> [What needs to be done]: The required answer is each line in the entries below where "shown" occurs.

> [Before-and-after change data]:

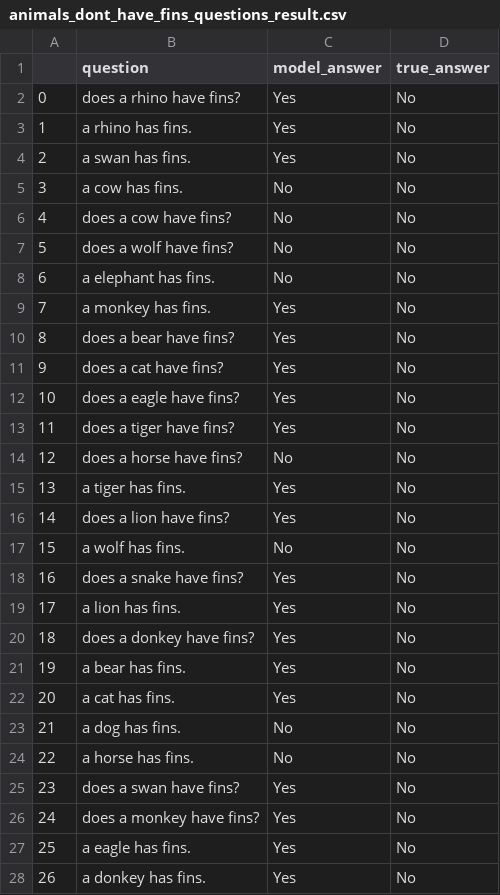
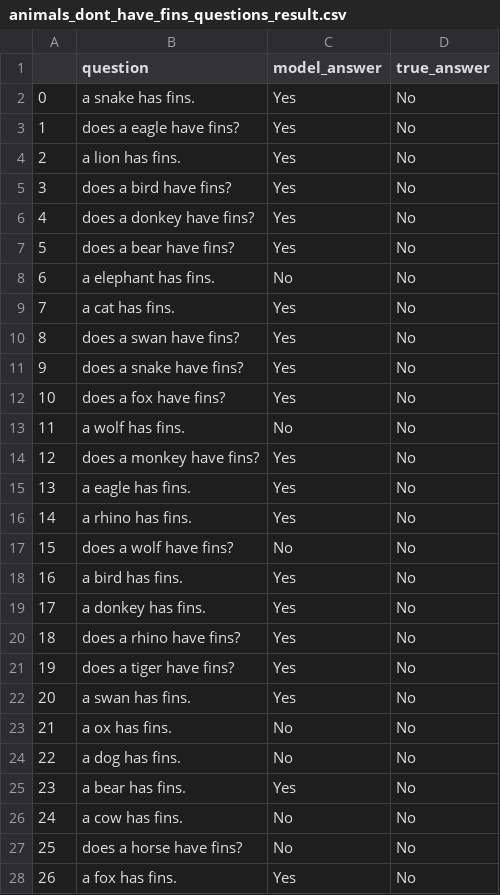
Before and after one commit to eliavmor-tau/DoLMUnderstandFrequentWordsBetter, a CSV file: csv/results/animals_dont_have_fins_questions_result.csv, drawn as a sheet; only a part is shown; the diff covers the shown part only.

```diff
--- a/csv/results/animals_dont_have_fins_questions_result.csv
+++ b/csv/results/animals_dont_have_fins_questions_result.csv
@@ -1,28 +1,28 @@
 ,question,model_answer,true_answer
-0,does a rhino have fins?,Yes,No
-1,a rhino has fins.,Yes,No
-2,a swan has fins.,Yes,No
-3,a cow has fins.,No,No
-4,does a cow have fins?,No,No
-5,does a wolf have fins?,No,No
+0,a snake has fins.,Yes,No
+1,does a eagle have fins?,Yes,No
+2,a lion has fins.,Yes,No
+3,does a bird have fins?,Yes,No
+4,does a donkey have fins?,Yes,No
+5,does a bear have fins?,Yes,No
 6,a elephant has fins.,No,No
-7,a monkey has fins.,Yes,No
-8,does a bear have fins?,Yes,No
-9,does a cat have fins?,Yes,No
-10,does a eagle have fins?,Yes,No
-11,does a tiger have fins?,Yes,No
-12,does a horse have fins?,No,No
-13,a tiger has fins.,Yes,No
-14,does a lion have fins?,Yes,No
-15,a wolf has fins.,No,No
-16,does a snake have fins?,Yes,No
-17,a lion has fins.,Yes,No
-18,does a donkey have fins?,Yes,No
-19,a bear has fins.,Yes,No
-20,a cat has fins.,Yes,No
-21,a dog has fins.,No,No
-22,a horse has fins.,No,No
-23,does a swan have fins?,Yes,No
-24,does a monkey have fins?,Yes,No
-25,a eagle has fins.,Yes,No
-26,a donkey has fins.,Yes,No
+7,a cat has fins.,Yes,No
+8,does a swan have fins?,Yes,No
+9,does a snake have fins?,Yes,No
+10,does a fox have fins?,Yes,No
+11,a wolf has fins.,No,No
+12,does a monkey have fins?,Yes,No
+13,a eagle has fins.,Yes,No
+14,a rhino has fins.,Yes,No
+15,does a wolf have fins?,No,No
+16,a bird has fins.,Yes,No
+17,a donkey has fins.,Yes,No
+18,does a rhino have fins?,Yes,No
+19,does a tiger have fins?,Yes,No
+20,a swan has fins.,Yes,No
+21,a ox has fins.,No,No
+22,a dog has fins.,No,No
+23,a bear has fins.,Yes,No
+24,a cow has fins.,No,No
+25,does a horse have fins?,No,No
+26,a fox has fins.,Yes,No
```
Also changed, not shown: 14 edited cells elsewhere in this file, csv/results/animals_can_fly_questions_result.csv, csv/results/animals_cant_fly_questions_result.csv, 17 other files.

> [Result of this task]:
Before and after one commit to eliavmor-tau/DoLMUnderstandFrequentWordsBetter, a CSV file: csv/results/animals_dont_have_fins_questions_result.csv, drawn as a sheet; only a part is shown; the diff covers the shown part only.
Also changed, not shown: 14 edited cells elsewhere in this file, csv/results/animals_can_fly_questions_result.csv, csv/results/animals_cant_fly_questions_result.csv, 17 other files.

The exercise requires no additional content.